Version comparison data
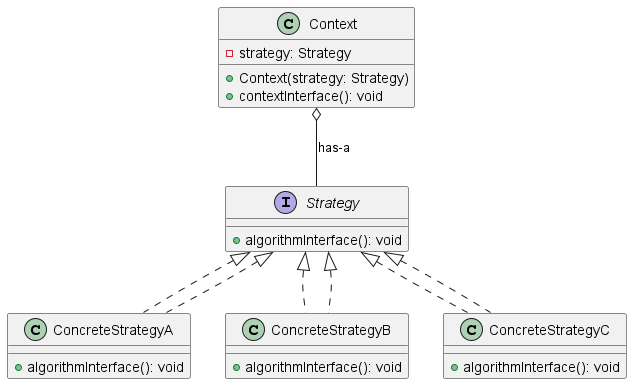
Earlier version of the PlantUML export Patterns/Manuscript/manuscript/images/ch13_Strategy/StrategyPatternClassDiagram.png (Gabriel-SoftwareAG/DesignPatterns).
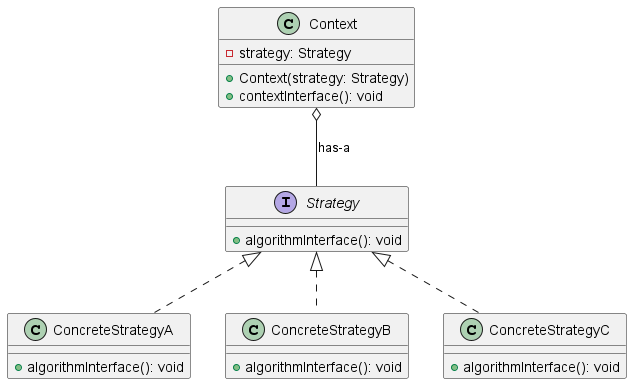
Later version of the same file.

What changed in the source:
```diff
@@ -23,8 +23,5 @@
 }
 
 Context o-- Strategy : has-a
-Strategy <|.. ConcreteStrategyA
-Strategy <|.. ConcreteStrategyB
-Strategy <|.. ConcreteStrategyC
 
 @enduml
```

--

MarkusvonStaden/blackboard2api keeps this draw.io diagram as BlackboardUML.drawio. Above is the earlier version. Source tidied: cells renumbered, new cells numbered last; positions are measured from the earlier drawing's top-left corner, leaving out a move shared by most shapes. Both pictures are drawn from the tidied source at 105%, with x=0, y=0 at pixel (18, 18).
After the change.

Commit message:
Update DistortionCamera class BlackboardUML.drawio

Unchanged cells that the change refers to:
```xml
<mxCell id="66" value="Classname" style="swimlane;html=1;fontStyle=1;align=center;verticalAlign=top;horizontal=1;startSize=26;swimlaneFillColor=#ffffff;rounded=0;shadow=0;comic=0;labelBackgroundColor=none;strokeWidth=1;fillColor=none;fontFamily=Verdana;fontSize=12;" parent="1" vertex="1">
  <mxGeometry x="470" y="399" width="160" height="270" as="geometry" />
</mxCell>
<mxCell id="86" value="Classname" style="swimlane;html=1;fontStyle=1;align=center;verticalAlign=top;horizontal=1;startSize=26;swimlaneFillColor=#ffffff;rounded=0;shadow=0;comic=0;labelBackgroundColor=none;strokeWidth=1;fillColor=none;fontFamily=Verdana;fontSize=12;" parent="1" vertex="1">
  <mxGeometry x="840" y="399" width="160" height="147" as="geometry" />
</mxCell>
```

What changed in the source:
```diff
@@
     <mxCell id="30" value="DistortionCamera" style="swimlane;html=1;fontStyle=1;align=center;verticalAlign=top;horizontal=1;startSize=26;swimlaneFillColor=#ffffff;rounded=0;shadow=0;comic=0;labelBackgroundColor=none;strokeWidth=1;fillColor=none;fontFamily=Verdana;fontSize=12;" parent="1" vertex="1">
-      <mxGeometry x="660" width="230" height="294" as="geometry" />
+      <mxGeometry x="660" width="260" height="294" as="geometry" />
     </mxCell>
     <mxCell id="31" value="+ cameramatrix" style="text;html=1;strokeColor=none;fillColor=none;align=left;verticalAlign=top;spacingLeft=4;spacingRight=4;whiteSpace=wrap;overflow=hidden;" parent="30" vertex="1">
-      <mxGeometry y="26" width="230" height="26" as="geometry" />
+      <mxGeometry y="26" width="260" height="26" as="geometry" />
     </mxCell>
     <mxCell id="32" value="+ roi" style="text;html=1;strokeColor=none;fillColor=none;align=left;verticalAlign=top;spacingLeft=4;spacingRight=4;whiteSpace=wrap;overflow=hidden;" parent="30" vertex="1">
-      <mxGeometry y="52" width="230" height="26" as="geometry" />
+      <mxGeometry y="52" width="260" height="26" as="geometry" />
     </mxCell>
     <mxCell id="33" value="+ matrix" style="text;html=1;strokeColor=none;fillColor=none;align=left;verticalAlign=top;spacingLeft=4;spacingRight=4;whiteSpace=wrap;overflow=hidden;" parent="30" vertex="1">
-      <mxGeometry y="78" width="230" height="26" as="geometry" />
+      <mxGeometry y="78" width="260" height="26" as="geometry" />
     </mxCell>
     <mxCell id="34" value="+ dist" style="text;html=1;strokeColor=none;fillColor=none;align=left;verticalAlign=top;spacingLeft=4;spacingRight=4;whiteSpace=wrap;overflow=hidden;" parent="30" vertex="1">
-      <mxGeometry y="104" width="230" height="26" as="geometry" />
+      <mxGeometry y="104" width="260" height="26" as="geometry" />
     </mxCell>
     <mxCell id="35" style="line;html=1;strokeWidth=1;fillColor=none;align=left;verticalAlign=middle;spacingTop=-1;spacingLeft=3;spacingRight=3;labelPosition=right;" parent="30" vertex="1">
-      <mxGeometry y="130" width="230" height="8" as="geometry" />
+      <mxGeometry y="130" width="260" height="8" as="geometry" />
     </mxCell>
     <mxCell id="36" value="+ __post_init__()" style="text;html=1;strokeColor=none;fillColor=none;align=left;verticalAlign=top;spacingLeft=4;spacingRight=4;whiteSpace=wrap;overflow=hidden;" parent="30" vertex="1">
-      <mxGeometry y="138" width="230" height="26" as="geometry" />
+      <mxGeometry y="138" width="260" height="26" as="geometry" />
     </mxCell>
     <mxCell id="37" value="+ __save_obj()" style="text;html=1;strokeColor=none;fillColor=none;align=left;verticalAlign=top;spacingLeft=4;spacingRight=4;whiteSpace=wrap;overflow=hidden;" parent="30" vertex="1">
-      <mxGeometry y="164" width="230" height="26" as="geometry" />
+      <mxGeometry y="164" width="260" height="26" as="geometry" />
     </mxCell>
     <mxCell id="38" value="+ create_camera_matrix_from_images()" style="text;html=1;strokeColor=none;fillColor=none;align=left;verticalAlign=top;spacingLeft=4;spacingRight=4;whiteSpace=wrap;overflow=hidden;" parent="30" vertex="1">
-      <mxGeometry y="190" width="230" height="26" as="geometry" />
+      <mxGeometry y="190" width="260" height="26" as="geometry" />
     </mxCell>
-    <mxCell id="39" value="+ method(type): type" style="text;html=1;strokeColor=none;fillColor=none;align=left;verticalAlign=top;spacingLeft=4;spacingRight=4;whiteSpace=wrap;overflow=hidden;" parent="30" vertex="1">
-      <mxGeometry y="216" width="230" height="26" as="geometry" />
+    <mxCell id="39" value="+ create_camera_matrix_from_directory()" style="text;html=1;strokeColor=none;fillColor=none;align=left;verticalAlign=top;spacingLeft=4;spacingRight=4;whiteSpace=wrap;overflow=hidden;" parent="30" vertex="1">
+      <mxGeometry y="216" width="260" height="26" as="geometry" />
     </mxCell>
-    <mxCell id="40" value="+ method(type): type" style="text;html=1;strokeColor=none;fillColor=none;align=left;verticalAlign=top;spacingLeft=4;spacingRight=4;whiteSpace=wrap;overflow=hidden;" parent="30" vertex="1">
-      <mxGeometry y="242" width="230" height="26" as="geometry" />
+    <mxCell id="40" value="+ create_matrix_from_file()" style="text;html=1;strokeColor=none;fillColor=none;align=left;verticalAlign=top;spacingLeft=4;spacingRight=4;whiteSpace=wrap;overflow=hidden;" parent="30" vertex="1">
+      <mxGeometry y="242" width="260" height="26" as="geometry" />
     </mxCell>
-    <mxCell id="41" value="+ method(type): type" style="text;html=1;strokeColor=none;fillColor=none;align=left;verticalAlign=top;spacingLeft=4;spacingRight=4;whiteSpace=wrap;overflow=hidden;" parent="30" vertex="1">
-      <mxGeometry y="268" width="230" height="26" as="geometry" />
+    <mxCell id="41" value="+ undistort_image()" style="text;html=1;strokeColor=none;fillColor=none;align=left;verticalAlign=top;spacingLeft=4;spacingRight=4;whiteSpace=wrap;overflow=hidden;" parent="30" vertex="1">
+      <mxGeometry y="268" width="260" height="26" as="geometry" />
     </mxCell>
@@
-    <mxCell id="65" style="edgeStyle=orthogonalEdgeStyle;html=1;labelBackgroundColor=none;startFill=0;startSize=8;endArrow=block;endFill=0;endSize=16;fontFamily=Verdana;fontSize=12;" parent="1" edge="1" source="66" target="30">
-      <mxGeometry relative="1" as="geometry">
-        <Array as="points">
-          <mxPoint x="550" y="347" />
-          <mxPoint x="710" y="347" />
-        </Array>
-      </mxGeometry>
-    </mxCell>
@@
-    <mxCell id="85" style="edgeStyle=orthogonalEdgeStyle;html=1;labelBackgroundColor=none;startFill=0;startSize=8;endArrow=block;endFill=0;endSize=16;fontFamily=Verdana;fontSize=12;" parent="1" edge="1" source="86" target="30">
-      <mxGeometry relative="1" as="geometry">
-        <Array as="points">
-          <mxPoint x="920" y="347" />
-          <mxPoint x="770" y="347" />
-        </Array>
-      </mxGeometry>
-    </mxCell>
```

--

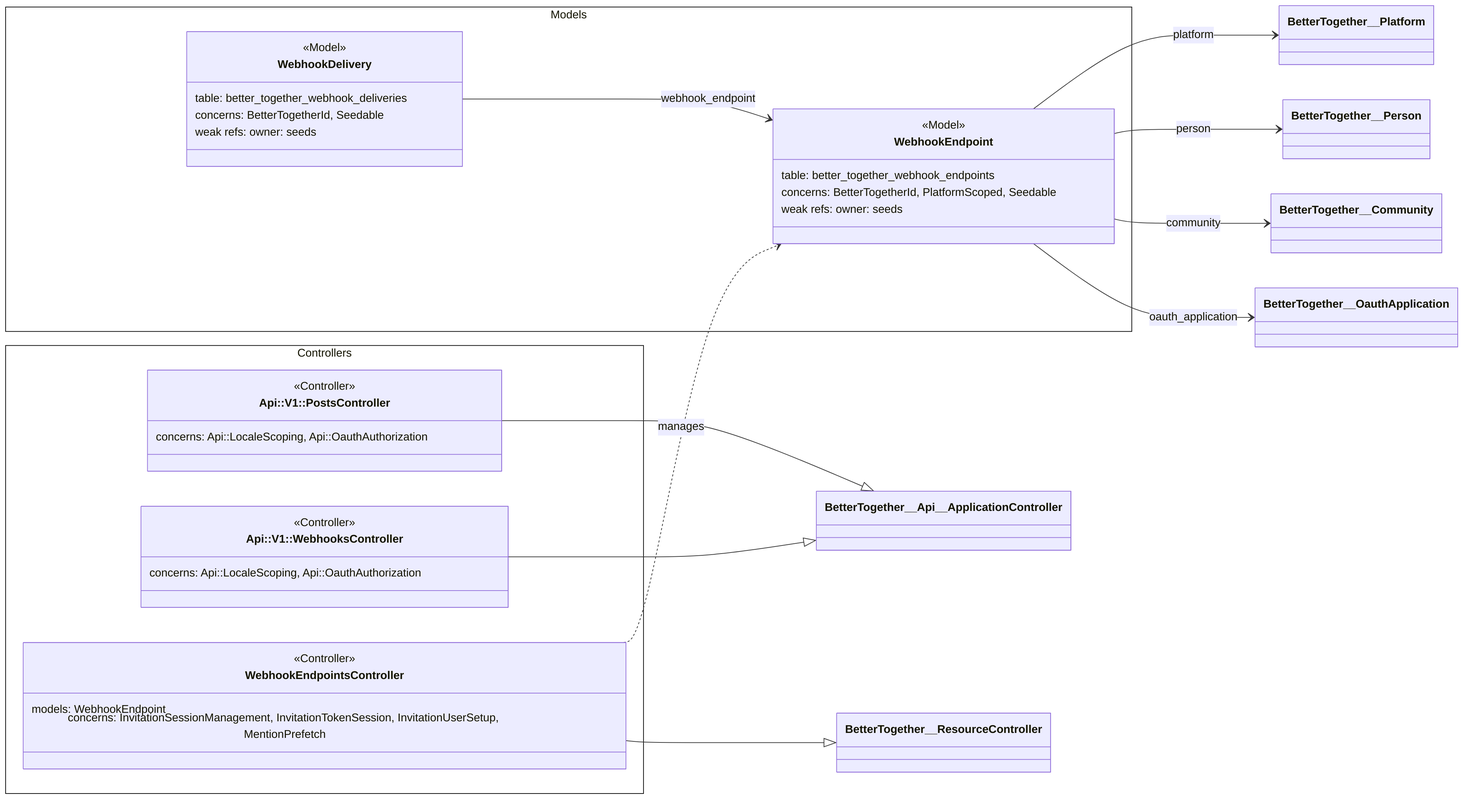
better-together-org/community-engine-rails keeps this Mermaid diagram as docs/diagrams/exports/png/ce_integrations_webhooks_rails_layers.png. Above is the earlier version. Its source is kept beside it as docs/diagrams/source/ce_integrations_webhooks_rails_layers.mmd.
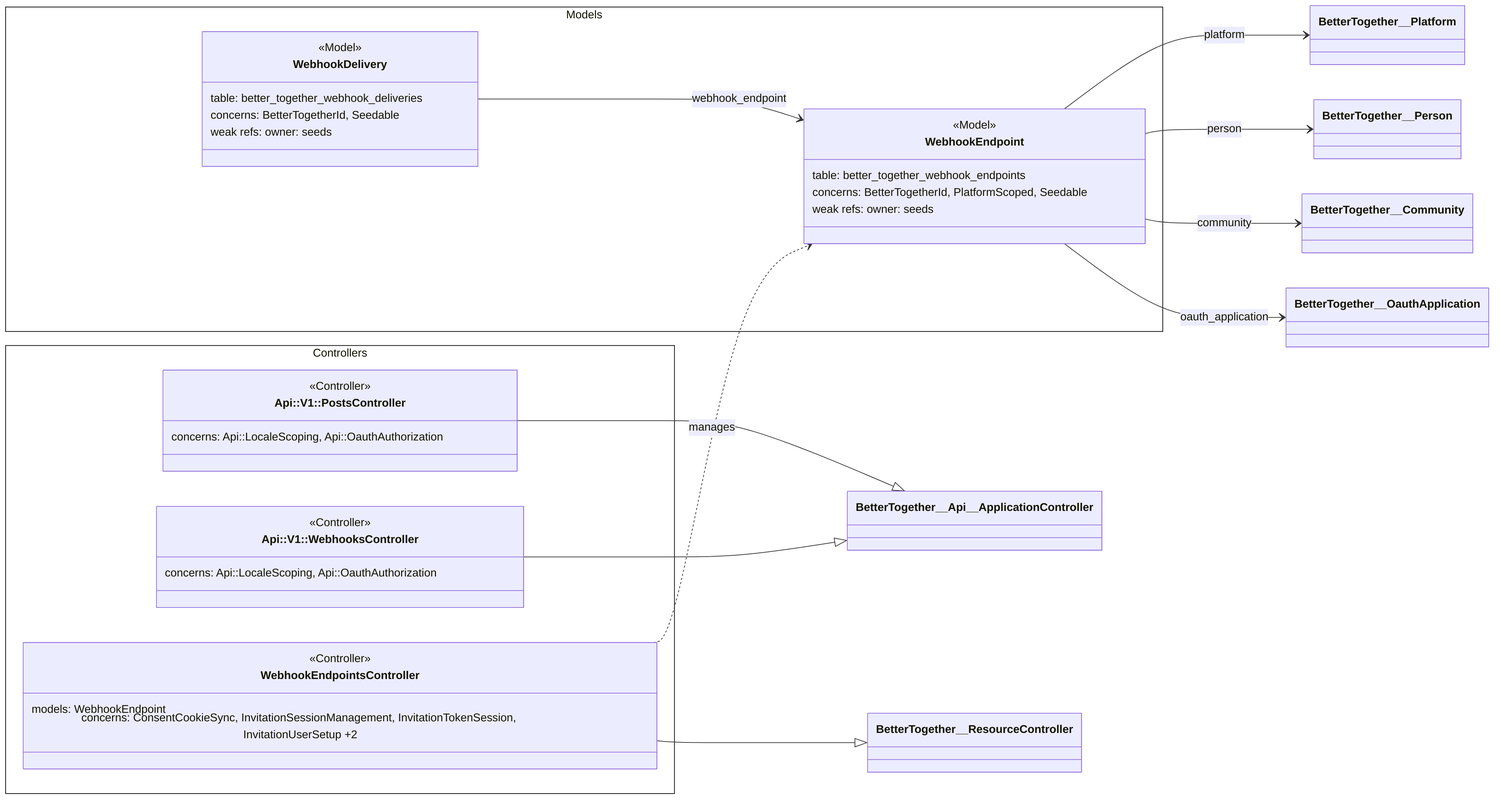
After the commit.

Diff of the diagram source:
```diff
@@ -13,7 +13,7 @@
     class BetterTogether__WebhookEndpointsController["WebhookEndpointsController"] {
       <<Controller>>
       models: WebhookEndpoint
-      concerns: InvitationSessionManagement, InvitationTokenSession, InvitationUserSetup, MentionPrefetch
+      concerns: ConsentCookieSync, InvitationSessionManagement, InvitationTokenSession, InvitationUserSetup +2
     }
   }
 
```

*PROBLEM DESCRIPTION:* Pull every line with the string "mxPoint" from the data above.

*EXERCISE SOLUTION:*
-          <mxPoint x="550" y="347" />
-          <mxPoint x="710" y="347" />
-          <mxPoint x="920" y="347" />
-          <mxPoint x="770" y="347" />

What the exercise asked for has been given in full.